Rivals.com has been ranking high school talent since 1998 and is one of the most reputable recruiting sites. In its over 20 years of existence, Rivals.com has had very few problems when it comes to ranking recruits. The recruiting site does not have any problems ranking fake recruits as well.
According to theSpun, Rivals.com got catfished into ranking a recruit that does not even exist. Some students created a social media account for a fake recruit named Blake Carringer, who was a 6-foot-6, 315-pound offensive lineman from Grace Christian High School in Knoxville, Tennessee.
The account said that Carringer had received offers from Alabama, Georgia, Florida, and other schools, despite not seeing any film of him.
The reported SEC offers for Carringer impacted Rivals.com as the recruiting site ranked him as a three-star recruit.
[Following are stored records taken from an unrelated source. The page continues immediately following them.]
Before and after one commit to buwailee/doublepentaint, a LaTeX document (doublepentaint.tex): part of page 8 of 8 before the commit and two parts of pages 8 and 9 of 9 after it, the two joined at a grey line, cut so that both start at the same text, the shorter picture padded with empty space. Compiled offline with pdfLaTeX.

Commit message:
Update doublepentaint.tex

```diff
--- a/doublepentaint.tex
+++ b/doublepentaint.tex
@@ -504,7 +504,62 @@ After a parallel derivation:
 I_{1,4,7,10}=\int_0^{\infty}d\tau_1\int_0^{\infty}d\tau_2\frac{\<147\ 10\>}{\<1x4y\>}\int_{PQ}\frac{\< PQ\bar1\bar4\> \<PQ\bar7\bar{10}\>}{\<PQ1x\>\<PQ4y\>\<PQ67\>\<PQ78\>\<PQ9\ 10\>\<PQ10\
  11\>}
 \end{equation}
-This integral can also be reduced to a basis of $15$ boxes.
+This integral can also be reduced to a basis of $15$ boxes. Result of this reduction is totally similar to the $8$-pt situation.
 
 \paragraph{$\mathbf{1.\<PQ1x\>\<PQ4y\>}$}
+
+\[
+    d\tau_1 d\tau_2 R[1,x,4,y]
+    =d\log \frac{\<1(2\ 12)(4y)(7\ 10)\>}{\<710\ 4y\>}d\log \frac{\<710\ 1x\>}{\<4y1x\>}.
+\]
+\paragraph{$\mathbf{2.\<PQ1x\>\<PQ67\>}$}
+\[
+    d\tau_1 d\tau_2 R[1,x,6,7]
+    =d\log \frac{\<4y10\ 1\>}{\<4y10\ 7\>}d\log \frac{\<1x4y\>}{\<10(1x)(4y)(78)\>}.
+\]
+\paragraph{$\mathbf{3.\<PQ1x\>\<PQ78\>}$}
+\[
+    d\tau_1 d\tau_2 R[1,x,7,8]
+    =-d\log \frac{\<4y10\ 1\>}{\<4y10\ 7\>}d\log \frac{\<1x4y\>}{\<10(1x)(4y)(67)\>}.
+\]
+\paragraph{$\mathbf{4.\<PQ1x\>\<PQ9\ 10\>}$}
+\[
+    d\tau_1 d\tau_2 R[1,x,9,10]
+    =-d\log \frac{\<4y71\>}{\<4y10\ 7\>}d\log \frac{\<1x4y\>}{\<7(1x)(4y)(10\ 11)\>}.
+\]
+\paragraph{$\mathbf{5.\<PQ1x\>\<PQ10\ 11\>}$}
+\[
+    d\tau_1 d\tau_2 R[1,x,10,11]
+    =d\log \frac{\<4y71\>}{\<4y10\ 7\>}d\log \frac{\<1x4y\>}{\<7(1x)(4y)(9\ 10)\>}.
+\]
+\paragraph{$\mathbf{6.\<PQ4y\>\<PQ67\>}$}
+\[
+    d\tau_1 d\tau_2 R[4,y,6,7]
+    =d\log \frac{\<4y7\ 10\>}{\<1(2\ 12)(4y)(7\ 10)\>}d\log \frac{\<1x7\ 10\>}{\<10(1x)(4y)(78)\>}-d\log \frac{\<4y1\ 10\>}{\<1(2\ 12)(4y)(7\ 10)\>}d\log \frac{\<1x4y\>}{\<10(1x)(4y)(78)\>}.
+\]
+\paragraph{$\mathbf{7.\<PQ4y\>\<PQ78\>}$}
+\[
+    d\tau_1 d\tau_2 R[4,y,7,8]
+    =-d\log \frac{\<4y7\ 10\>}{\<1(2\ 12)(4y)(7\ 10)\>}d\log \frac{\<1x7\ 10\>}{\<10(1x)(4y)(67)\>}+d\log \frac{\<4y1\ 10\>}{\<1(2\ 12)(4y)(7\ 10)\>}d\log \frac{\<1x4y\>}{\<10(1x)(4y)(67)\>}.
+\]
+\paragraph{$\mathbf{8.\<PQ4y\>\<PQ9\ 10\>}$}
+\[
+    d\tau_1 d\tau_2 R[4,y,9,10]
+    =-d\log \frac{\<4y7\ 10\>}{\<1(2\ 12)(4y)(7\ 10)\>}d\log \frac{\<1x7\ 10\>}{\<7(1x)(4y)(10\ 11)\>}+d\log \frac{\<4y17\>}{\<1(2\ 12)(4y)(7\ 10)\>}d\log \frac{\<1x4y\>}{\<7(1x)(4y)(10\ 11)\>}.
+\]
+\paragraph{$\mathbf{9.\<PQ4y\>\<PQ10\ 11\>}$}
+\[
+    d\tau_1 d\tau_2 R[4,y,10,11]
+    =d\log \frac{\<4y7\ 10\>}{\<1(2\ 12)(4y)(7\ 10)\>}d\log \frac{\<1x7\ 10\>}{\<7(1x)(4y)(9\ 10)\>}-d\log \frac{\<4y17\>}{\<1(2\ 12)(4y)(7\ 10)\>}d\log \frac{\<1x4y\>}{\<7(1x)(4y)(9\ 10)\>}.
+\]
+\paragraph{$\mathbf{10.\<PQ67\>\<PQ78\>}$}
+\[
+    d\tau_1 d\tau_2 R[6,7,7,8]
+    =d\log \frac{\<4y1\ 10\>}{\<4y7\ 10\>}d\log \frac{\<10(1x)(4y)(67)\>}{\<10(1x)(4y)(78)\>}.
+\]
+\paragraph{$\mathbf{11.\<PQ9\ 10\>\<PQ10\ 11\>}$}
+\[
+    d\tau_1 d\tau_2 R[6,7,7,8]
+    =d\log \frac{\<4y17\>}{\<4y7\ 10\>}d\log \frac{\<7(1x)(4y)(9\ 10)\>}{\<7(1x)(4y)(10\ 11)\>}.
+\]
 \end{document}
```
Carringer even had an evaluation from Rivals.com, despite the site not even seeing Carringer play once.
Rivals.com was not the only site to rank him as 247 also ranked him as a three-star recruit, but they ranked Carringer because of how Rivals.com ranked him.
His social media account and recruiting page have been taken down when people discovered that Carringer was not a real football recruit. While a story of a fake recruit does make people laugh, it sheds light on how some of these sites rank recruits. Carringer’s size at 6’6″ 315 is nothing special for a Division I offensive linemen, but his social media account said that he had offers from Alabama, Georgia, and Florida.
When Rivals.com found out that those three schools had given him a scholarship, the recruiting site rated him as a three-star recruit. The credibility of the site is put in check as it seems Rivals.com rated him because of his offers, rather than his play on the field. Rivals.com is a reputable recruiting site, but even they are not immune to being catfished.